#### INSTRUCTIONS FOR THE TASK:
Within the lines below, find those that hold the string "size" and copy each one.

#### SOURCE MATERIAL:
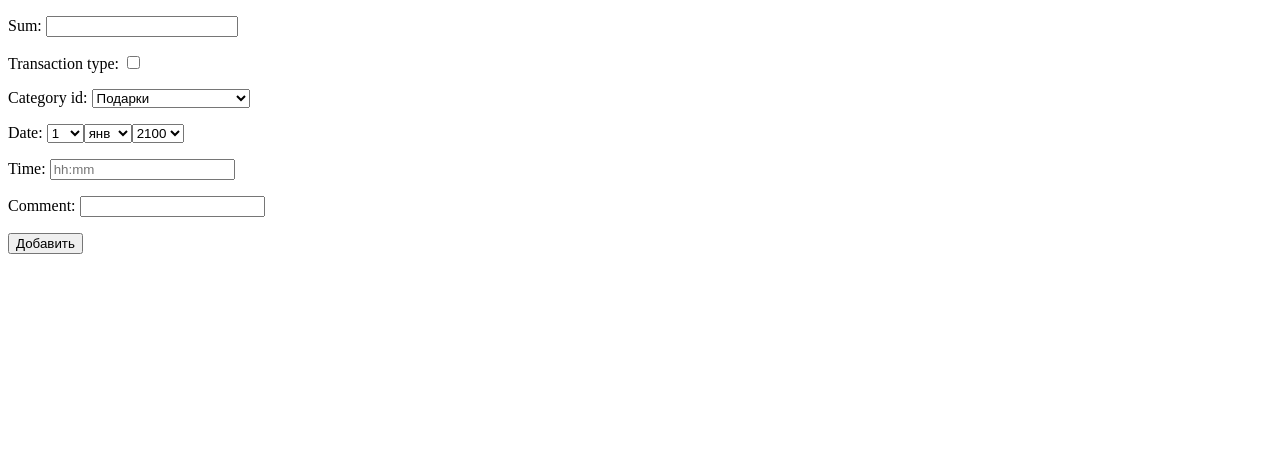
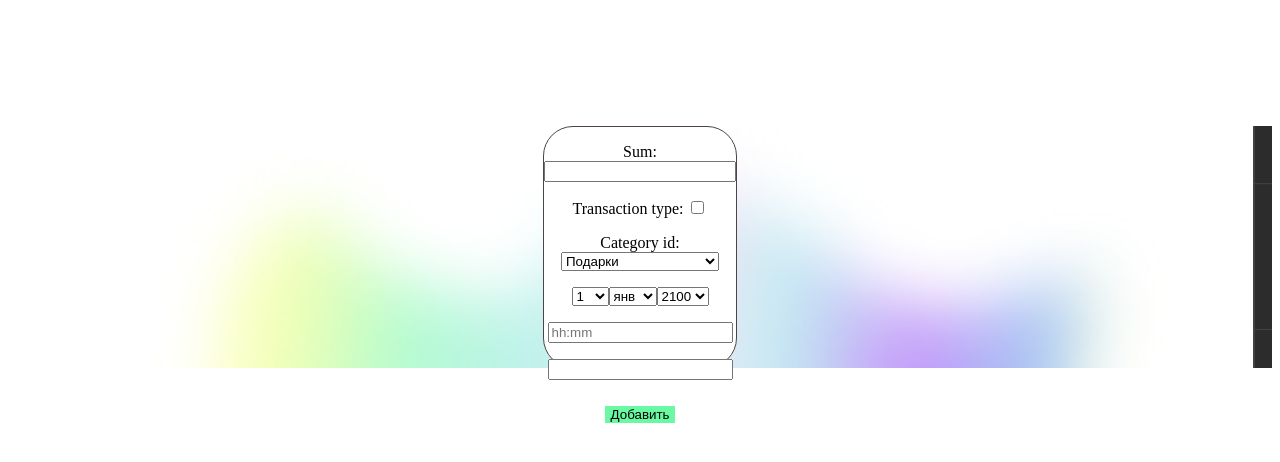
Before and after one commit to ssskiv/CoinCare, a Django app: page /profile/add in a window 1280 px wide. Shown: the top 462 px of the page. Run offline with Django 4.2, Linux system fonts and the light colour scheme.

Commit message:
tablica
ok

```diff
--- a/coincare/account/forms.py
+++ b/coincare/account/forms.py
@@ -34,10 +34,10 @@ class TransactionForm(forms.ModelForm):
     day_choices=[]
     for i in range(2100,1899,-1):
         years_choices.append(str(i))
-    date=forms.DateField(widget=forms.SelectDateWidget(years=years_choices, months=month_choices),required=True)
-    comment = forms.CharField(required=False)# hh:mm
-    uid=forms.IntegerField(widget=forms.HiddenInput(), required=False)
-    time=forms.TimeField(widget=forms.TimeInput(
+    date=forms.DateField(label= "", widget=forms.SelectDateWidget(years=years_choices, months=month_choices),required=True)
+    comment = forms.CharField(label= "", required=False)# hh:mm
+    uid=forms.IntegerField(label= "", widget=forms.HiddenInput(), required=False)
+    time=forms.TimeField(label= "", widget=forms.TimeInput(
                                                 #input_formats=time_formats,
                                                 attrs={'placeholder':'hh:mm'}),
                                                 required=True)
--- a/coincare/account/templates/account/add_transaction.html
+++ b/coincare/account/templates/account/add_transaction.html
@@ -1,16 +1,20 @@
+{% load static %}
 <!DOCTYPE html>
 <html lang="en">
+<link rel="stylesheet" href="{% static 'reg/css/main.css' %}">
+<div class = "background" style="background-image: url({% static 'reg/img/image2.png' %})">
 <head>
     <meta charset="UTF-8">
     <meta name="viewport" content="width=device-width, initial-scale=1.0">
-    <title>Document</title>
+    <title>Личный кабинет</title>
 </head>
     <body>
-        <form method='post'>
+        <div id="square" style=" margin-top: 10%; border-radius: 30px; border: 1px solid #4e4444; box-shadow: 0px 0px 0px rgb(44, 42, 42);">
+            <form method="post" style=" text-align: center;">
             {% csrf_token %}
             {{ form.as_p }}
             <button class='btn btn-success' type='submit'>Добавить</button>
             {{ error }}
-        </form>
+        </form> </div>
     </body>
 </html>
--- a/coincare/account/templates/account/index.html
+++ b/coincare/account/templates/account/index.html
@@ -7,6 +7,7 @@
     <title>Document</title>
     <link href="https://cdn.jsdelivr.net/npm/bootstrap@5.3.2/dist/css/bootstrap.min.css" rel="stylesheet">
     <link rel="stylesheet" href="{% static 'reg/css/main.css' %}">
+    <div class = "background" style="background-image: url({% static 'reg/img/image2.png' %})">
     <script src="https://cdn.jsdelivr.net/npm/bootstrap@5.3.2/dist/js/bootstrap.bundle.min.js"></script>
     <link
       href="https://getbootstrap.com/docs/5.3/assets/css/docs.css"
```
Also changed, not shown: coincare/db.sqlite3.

---

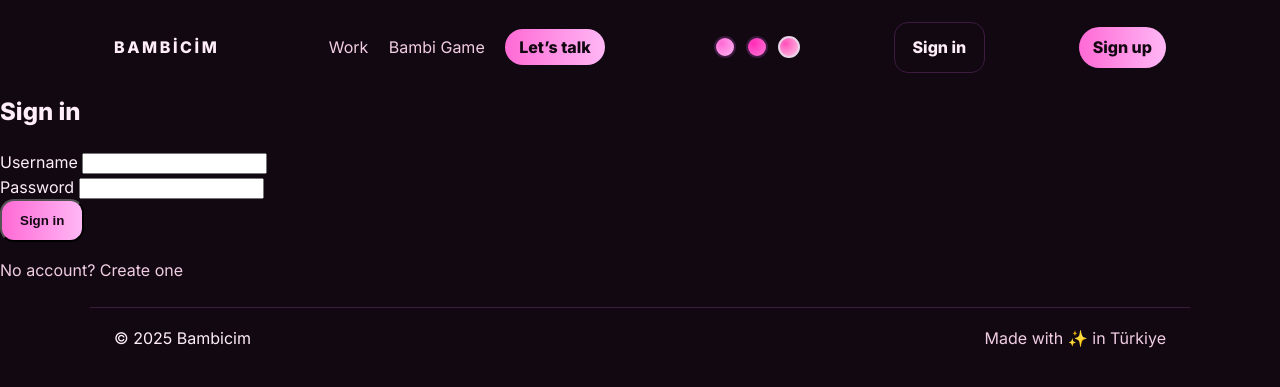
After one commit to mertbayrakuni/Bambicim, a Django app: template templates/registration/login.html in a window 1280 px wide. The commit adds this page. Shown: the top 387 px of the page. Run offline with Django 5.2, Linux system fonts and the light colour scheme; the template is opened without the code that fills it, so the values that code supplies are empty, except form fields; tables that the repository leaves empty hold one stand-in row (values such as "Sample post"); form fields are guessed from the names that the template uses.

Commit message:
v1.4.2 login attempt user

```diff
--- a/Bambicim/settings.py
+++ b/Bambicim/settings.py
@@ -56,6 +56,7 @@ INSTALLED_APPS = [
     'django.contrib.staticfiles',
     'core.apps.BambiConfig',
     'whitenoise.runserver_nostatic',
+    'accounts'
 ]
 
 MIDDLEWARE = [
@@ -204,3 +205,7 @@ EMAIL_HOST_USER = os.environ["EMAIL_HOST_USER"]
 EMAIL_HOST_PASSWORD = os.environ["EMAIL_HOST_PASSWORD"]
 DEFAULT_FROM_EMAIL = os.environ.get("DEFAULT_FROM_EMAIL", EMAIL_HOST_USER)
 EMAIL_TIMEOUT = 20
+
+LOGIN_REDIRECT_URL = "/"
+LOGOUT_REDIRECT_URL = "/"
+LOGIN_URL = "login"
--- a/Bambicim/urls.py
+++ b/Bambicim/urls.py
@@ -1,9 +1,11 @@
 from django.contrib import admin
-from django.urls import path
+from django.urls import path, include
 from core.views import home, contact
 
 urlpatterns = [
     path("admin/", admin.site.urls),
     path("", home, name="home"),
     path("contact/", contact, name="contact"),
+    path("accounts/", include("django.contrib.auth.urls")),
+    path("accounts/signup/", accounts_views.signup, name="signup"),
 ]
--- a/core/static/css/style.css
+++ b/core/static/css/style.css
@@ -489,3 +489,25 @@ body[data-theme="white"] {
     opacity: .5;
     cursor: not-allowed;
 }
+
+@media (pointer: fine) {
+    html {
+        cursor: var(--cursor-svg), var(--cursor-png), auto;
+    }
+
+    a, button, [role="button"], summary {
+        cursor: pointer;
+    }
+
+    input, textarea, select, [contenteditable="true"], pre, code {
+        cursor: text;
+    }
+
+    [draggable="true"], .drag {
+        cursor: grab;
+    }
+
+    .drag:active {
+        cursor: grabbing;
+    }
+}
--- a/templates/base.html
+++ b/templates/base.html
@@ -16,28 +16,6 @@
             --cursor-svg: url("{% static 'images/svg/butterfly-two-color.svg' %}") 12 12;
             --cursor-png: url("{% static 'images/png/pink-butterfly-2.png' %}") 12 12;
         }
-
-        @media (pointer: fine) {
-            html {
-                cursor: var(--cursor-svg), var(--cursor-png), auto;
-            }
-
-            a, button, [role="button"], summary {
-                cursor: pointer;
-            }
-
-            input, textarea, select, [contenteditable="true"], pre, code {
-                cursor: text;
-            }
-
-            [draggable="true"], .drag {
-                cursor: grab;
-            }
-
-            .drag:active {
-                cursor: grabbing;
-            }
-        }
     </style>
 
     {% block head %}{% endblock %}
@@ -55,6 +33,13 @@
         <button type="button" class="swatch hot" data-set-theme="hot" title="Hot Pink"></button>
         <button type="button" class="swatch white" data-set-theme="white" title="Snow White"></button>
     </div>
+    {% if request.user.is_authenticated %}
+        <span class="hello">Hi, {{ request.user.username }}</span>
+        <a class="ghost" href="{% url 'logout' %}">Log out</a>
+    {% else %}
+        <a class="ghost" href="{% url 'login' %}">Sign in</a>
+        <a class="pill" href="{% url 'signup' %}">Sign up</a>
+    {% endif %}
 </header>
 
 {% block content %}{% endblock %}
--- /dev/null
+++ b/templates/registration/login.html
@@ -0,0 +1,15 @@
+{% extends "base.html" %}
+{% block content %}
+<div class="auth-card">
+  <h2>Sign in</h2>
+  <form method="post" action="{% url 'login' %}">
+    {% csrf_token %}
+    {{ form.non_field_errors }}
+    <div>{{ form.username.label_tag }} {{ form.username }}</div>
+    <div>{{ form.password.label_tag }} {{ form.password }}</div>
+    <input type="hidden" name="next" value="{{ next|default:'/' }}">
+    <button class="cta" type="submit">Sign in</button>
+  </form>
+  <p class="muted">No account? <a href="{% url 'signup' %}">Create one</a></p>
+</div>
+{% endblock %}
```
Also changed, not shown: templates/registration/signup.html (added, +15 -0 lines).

--

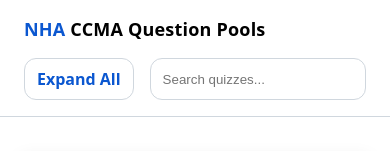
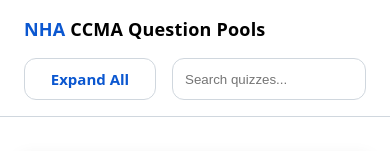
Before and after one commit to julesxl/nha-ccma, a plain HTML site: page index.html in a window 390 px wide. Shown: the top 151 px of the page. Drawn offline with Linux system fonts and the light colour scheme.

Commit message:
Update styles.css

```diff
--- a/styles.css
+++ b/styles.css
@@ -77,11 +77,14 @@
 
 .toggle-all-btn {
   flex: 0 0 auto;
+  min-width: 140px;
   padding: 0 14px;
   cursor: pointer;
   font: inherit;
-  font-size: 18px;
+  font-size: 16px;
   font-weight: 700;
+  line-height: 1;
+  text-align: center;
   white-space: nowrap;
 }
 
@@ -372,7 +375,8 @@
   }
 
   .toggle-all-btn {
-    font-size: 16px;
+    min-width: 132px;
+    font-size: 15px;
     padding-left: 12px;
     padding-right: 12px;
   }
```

#### TASK RESPONSE:
-  font-size: 18px;
+  font-size: 16px;
-    font-size: 16px;
+    font-size: 15px;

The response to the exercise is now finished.